I know this question has been answered before, but it has not answered my confusion.

The question is like this:

$f$ and $g$ are integrable, show that $h(x,y)=f(x)g(y)$ is integrable with respect to product measure then $\int f(x)g(y) d(\mu\times \nu)=\int f(x)(\int g(y)d\nu)d\mu$. And a hint for this problem is to use Fubini, and $\mu,v$ is not necessarily sigma finite.

I am thinking that in order to use Fubini's theorem, $h$ must be integrable. I can show that this is true by building up from characteristic functions, but it will get $\int f(x)g(y) d(\mu\times \nu)=\int f(x)(\int g(y)d\nu)d\mu$ along the process. So this the hint true or ???


2 Answers 2


The other answer and the comments therein do not actually answer this question. Also Fubini's Theorem does not assume $ \sigma $-finiteness, but rather completeness, of the measure spaces. Let's say we're working with the measure spaces $ (X, \mathfrak{A}, \mu) $ and $ (Y, \mathfrak{B}, \nu) $. The hypothesis, then, is that $ \mu $ and $ \nu $ are complete measures (I'd assume), and that $ f \in L^1(X, \mathfrak{A}, \mu) $ and $ g \in L^1(Y, \mathfrak{B}, \nu) $.
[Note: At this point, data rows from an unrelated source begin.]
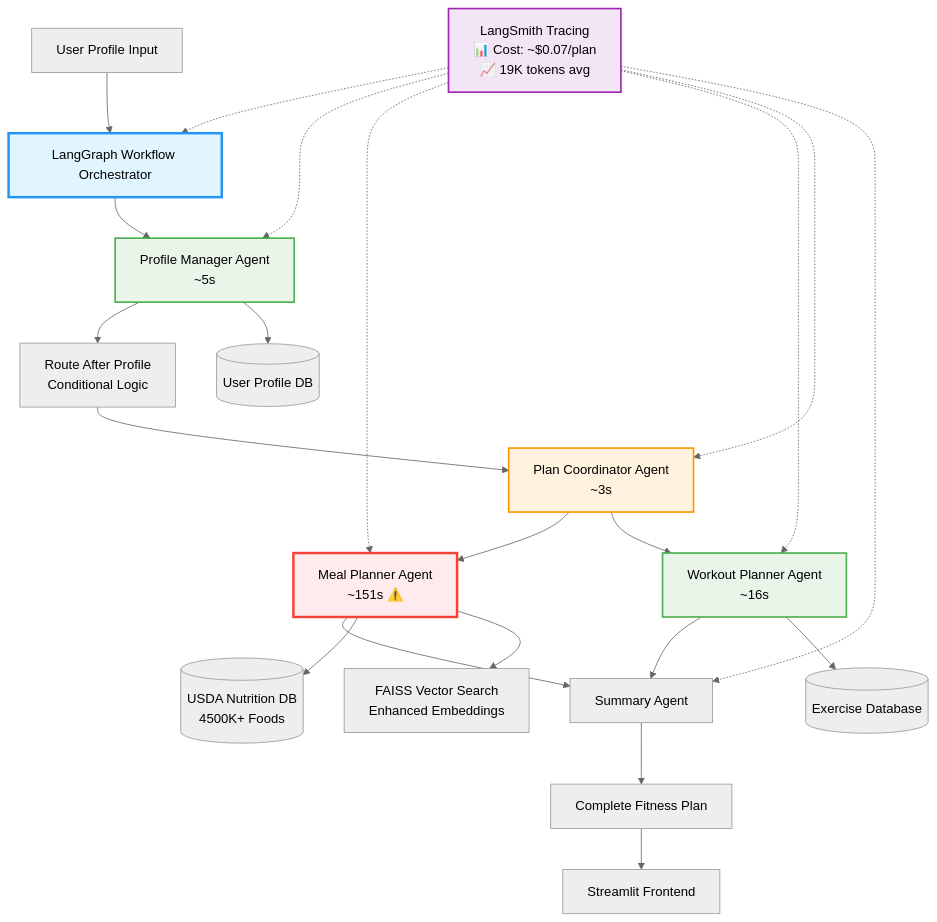
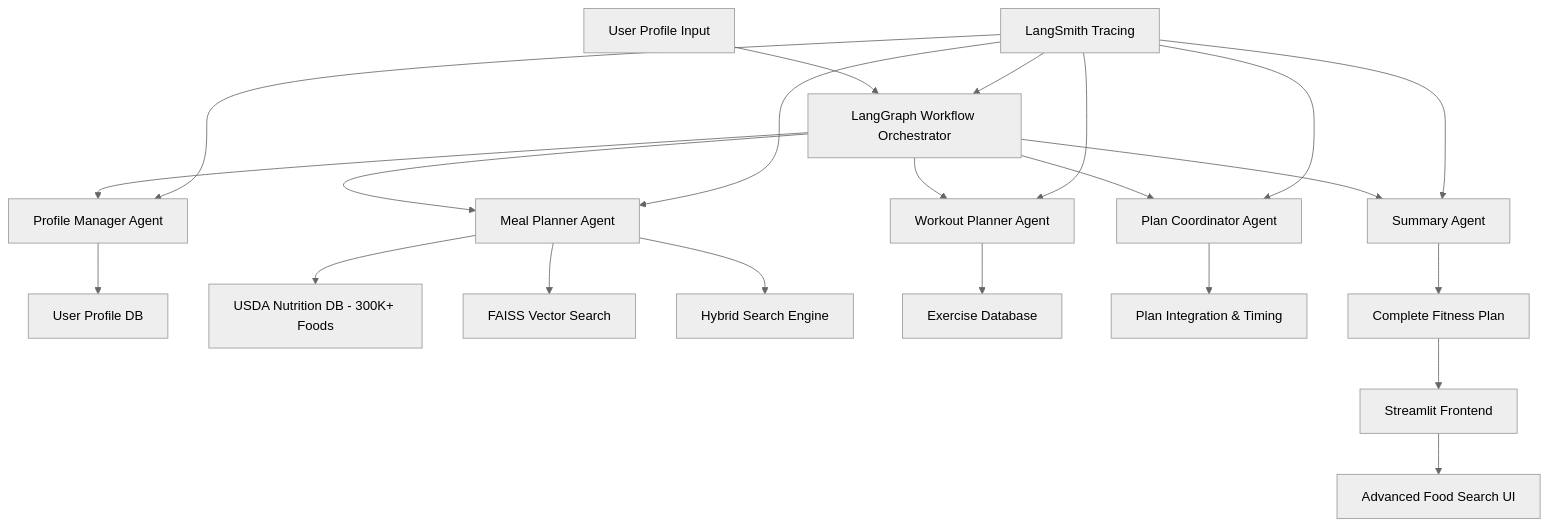
One commit to zen-apps/ai-fitness-planner changed the diagram in ARCHITECTURE.md. Above: the diagram before and after it, drawn with Mermaid (neutral theme).

````diff
--- a/ARCHITECTURE.md
+++ b/ARCHITECTURE.md
@@ -27,37 +27,27 @@
 ```mermaid
-graph TB
+graph TD
     A[User Profile Input] --> B[LangGraph Workflow Orchestrator]
-    B --> C[Profile Manager Agent<br/>~5s]
-    C --> H[Route After Profile<br/>Conditional Logic]
-    H --> F[Plan Coordinator Agent<br/>~3s]
+    B --> C[Profile Manager Agent]
+    B --> D[Meal Planner Agent]
+    B --> E[Workout Planner Agent]
+    B --> F[Plan Coordinator Agent]
+    B --> G[Summary Agent]
     
-    F --> D[Meal Planner Agent<br/>~151s ⚠️]
-    F --> E[Workout Planner Agent<br/>~16s]
+    C --> H[User Profile DB]
+    D --> I[USDA Nutrition DB - 300K+ Foods]
+    D --> J[FAISS Vector Search]
+    D --> K[Hybrid Search Engine]
+    E --> L[Exercise Database]
     
-    D --> G[Summary Agent]
-    E --> G
-    G --> M[Complete Fitness Plan]
-    M --> N[Streamlit Frontend]
+    F --> M[Plan Integration & Timing]
+    G --> N[Complete Fitness Plan]
+    N --> O[Streamlit Frontend]
+    O --> P[Advanced Food Search UI]
     
-    %% Data Sources
-    C --> I[(User Profile DB)]
-    D --> J[(USDA Nutrition DB<br/>4500K+ Foods)]
-    D --> K[FAISS Vector Search<br/>Enhanced Embeddings]
-    E --> L[(Exercise Database)]
-    
-    %% Observability
-    O[LangSmith Tracing<br/>📊 Cost: ~$0.07/plan<br/>📈 19K tokens avg] -.-> B
-    O -.-> C
-    O -.-> D
-    O -.-> E
-    O -.-> F
-    O -.-> G
-    
-    %% Performance Indicators
-    style D fill:#ffebee,stroke:#f44336,stroke-width:3px
-    style E fill:#e8f5e8,stroke:#4caf50,stroke-width:2px
-    style C fill:#e8f5e8,stroke:#4caf50,stroke-width:2px
-    style F fill:#fff3e0,stroke:#ff9800,stroke-width:2px
-    style O fill:#f3e5f5,stroke:#9c27b0,stroke-width:2px
-    style B fill:#e1f5fe,stroke:#2196f3,stroke-width:3px
+    Q[LangSmith Tracing] --> B
+    Q --> C
+    Q --> D
+    Q --> E
+    Q --> F
+    Q --> G
 ```
````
We want to show that $ h(x, y) := f(x)g(y) $ is $ \mu \times \nu $-integrable, and that

\begin{equation*} \int h(x, y) d(\mu \times \nu)(x, y) = \int f(x) d\mu(x) \cdot \int g(y) d\nu(y) \end{equation*}
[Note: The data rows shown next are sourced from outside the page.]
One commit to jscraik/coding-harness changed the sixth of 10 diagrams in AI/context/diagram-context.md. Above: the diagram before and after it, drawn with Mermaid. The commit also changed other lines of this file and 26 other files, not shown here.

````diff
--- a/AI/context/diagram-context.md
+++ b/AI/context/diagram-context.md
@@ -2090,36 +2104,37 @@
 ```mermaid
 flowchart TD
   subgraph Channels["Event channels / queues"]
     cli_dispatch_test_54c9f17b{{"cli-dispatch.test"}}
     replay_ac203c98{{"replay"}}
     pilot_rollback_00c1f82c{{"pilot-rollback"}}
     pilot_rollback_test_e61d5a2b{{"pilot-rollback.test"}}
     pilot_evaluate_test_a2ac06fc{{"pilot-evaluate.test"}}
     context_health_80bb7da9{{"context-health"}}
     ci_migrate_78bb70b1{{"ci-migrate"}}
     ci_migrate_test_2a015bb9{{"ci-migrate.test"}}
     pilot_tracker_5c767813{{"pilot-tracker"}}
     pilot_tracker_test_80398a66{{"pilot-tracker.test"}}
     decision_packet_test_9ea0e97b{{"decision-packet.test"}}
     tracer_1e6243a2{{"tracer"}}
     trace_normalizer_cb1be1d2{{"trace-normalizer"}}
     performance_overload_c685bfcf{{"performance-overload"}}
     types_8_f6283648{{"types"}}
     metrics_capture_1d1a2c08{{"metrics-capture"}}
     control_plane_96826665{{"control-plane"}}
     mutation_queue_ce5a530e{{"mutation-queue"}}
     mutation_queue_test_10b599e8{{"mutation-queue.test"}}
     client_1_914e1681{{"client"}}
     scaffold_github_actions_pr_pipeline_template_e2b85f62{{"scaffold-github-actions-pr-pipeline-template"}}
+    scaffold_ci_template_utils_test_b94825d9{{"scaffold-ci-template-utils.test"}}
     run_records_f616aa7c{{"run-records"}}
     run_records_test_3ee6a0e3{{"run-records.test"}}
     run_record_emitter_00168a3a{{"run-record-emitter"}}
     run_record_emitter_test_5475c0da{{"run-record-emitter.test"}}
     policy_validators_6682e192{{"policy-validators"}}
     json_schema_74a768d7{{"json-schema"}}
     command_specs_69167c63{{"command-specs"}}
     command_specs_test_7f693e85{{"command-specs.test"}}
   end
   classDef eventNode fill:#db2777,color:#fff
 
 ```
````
This can done by painful bootstrapping (though there is probably a simpler procedure):

  1. Suppose $ f(x) $ and $ g(y) $ are simple functions, say, $ f(x) = \sum\limits_{m=1}^{M} a_n \chi_{A_m}(x) $ and $ g(y) = \sum\limits_{n=1}^{N} b_n \chi_{B_n}(y) $ in canonical form (i.e., each $ A_m $ is the preimage of $ \{ a_m \} $, and each $ B_n $ is the preimage of $ \{ b_n \} $). Then
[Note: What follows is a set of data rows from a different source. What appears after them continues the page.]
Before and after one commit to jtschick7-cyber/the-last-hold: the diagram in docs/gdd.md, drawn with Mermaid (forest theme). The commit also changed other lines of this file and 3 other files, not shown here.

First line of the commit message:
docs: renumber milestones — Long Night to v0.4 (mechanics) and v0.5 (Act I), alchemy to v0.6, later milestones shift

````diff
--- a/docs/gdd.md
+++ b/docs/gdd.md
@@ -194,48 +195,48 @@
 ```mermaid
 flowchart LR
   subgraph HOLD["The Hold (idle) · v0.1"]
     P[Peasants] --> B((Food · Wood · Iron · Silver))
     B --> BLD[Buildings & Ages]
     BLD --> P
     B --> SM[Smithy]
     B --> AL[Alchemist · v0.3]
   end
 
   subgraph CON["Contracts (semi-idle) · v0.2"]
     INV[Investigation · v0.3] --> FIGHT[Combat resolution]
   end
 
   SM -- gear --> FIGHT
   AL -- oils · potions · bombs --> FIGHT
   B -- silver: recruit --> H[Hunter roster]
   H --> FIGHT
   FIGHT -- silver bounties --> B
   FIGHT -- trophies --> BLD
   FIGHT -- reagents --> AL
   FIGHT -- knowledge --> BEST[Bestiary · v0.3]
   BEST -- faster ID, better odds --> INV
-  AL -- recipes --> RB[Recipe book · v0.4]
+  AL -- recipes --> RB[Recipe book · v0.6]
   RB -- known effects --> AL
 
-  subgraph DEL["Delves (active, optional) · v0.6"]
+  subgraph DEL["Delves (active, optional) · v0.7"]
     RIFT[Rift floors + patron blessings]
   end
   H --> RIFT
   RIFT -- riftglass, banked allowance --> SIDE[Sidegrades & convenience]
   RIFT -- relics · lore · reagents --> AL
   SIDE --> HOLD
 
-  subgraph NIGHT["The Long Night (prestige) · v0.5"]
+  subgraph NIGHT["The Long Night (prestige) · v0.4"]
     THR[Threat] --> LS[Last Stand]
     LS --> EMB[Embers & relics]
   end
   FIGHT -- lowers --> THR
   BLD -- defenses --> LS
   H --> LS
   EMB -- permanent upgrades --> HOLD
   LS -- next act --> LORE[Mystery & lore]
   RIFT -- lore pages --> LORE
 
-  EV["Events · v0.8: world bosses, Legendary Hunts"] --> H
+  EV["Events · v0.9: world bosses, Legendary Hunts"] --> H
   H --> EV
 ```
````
\begin{align*} \int f(x)g(y) d(\mu \times \nu)(x, y) &= \int \left( \sum\limits_{m=1}^{M} a_m \chi_{A_m}(x) \right) \cdot \left( \sum\limits_{n=1}^{N} b_n \chi_{B_n}(y) \right) d(\mu \times \nu) (x, y) \\ &= \sum\limits_{m=1}^{N} \sum\limits_{n=1}^{N} a_m \cdot b_n \cdot \int \left( \chi_{A_m}(x) \chi_{B_n}(y) \right) d(\mu \times \nu) (x, y) \end{align*}

By the definition of a simple function (in canonical form), $ A_m $ and $ B_n $ are measurable for all $ 1 \le n \le N $ and $ 1 \le m \le M $. So,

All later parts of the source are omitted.